The first and easiest method is to use roller shades, vertical blinds or venetian blinds. The downside of this is that fabric quickly fades with exposure to the sun and having the curtains drawn all the time creates an unfriendly atmosphere to a house as viewed from outside. An outsider will subconsciously think that the resident is always sleeping or sick or just reclusive.

Another method to reduce solar gain is to use the house or villa construction. Especially for east and west facing windows that get a lot of light, building an awning above the window can reduce solar gain by up to 50%. Another method is to place a window under the over-hang of a roof.

 

  

A key consideration when planning windows for your villa is the frame material.
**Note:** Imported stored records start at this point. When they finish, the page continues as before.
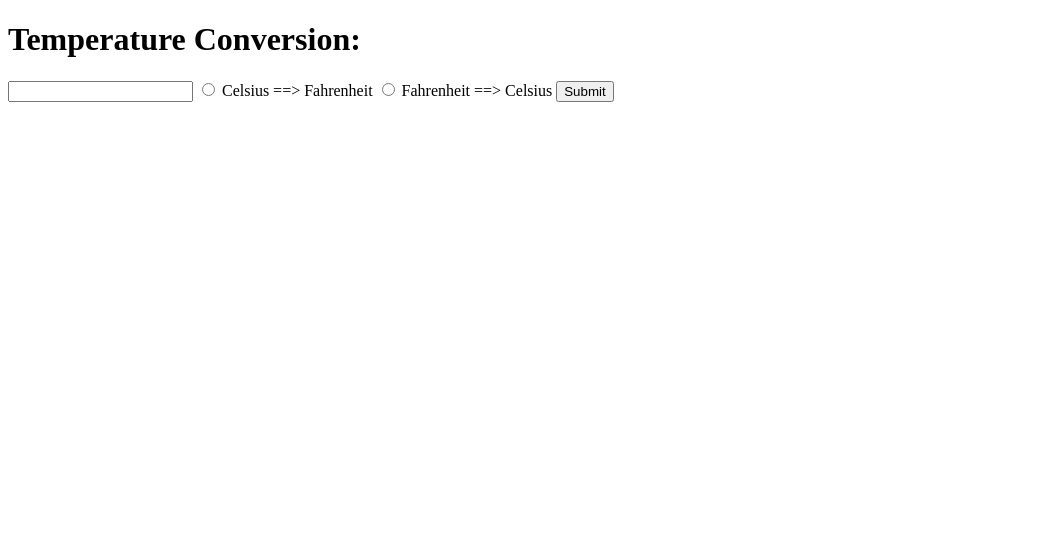
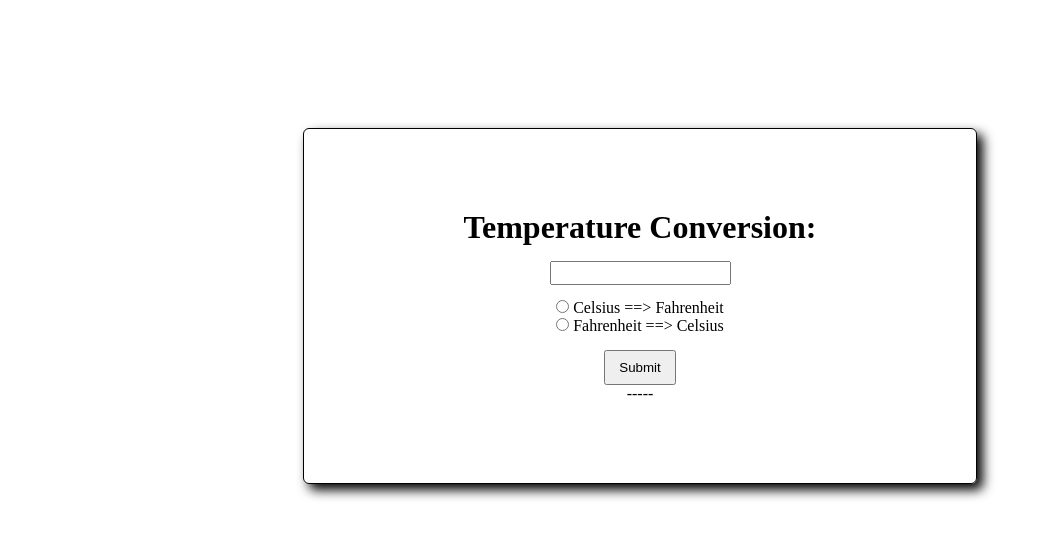
Before and after one commit to Junkard/frontend-projects, a plain HTML site: page src/temperature-converter/index.html in a window 1280 px wide. Shown: the whole page, without its empty margins (0-1047 px from the left). Drawn offline with Linux system fonts and the light colour scheme.

Commit message:
style: make the whole project design better

```diff
--- a/src/temperature-converter/index.html
+++ b/src/temperature-converter/index.html
@@ -1,26 +1,35 @@
 <!DOCTYPE html>
 <html lang="en">
+
 <head>
     <meta charset="UTF-8">
     <meta name="viewport" content="width=device-width, initial-scale=1.0">
     <link rel="stylesheet" href="style.css">
     <title>Temperature Conversion</title>
 </head>
+
 <body>
+    <div class="container">
+        <div class="tempWrapper">
             <h1>
                 <label for="tempInput">Temperature Conversion:</label>
             </h1>
             <input type="text" name="tempInput" id="tempInput">
 
+            <div class="radioWrapper">
                 <input type="radio" name="tempConverter" id="CelToFah">
                 <label for="tempConverter">Celsius ==> Fahrenheit</label>
+            </div>
+            <div class="radioWrapper">
                 <input type="radio" name="tempConverter" id="FahToCel">
                 <label for="tempConverter">Fahrenheit ==> Celsius</label>
-
+            </div>
             <button type="submit" id="submitBtn">Submit</button>
-
-    <p id="tempOutput"></p>
+            <p id="tempOutput">-----</p>
+        </div>
+    </div>
 
     <script src="script.js"></script>
 </body>
+
 </html>
--- a/src/temperature-converter/style.css
+++ b/src/temperature-converter/style.css
@@ -0,0 +1,33 @@
+*{
+    margin:auto;
+    padding:0;
+}
+
+#tempInput,
+.radioWrapper,
+#submitBtn{
+    display: block;
+}
+
+.container{
+    text-align: center;
+    margin-top: 10vw;
+}
+
+.tempWrapper{
+    width:50%;
+    border: 1px solid black;
+    padding: 5em 1em;
+    border-radius: 6px;
+    box-shadow: 6px 6px 12px;
+}
+
+#tempInput{
+    line-height: 1.5em;
+    margin: 1.1em auto;
+}
+
+#submitBtn{
+    margin-top: 1.1em;
+    padding: 0.6em 1em;
+}
```
Lines whose indentation alone changed are shown as unchanged.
The lower the conductivity of the frame material the less solar gain. The least conductive material is wood. The problem with wood is that it rots, especially in tropical weather  where there is a lot of humidity and rain. To combat the wetness make sure drainage is used and treat the wood. Unfortunately, the chemicals used to treat the wood are not environmentally friendly. To maximize the effectiveness of the treatment and minimize the impact on the environment get the wooden window frames chemically treated in the factory and not on-site. For more on the treatment of wood and its environmental impact check out NGS GreenSpec.

UPVC is becoming a popular frame material. It is low in conductivity (not as low as wood) and is durable. The downside is that it is a type of plastic and can ruin the aesthetic of a window in a Thai villa which might be aspiring to a traditional Thai feel. Finally, there are metal frames - they are the highest in conductivity but are very durable. Metal has a very modern feel and only suits modernist architecture in Thailand. Also it is the most expensive frame material.

The final way to combat solar gain is through using something other than just plain glass. Glass is tinted by changing the chemical properties of glass. Tinted glass absorbs light and heat considerably better than normal glass. In some cases tinted glass can absorb as much as 50% of the heat coming from the sun. Unfortunately, a lot of that heat later seeps into the room via convection and radiation. And the other downside with tinted glass is that it dramatically reduces the amount of light let into a room.

 

  

The latest method to reduce solar gain through windows is to put a low-e coating on the glass. A low-e coating is a layer of metal only a few molecules in thickness. Most window manufacturers now put low-e coatings on all their windows. A low-e coating is very effective against solar gain. One coating is the equivalent of adding another pane of glass between a room and the sunlight. Low-e coatings are also better than tinted glass because they don't reduce the lighting in a room very dramatically. For more about the different types of low-e coating and ways of measuring solar gain read bobvila.com.

Windows are a integral part of what makes a villa feel 'luxurious'. The psychology is obvious - windows promote a feeling of light, space and airiness, they provide panoramas of sea, mountain and jungle, they promise the immediacy of decking and pool, they bring the outside into the house and connect the two. A room with a view is a good room. A room without a view or even without a window is a prison cell. No windows equals claustrophobia and depression. The question is how to have windows and light without overheating your living space.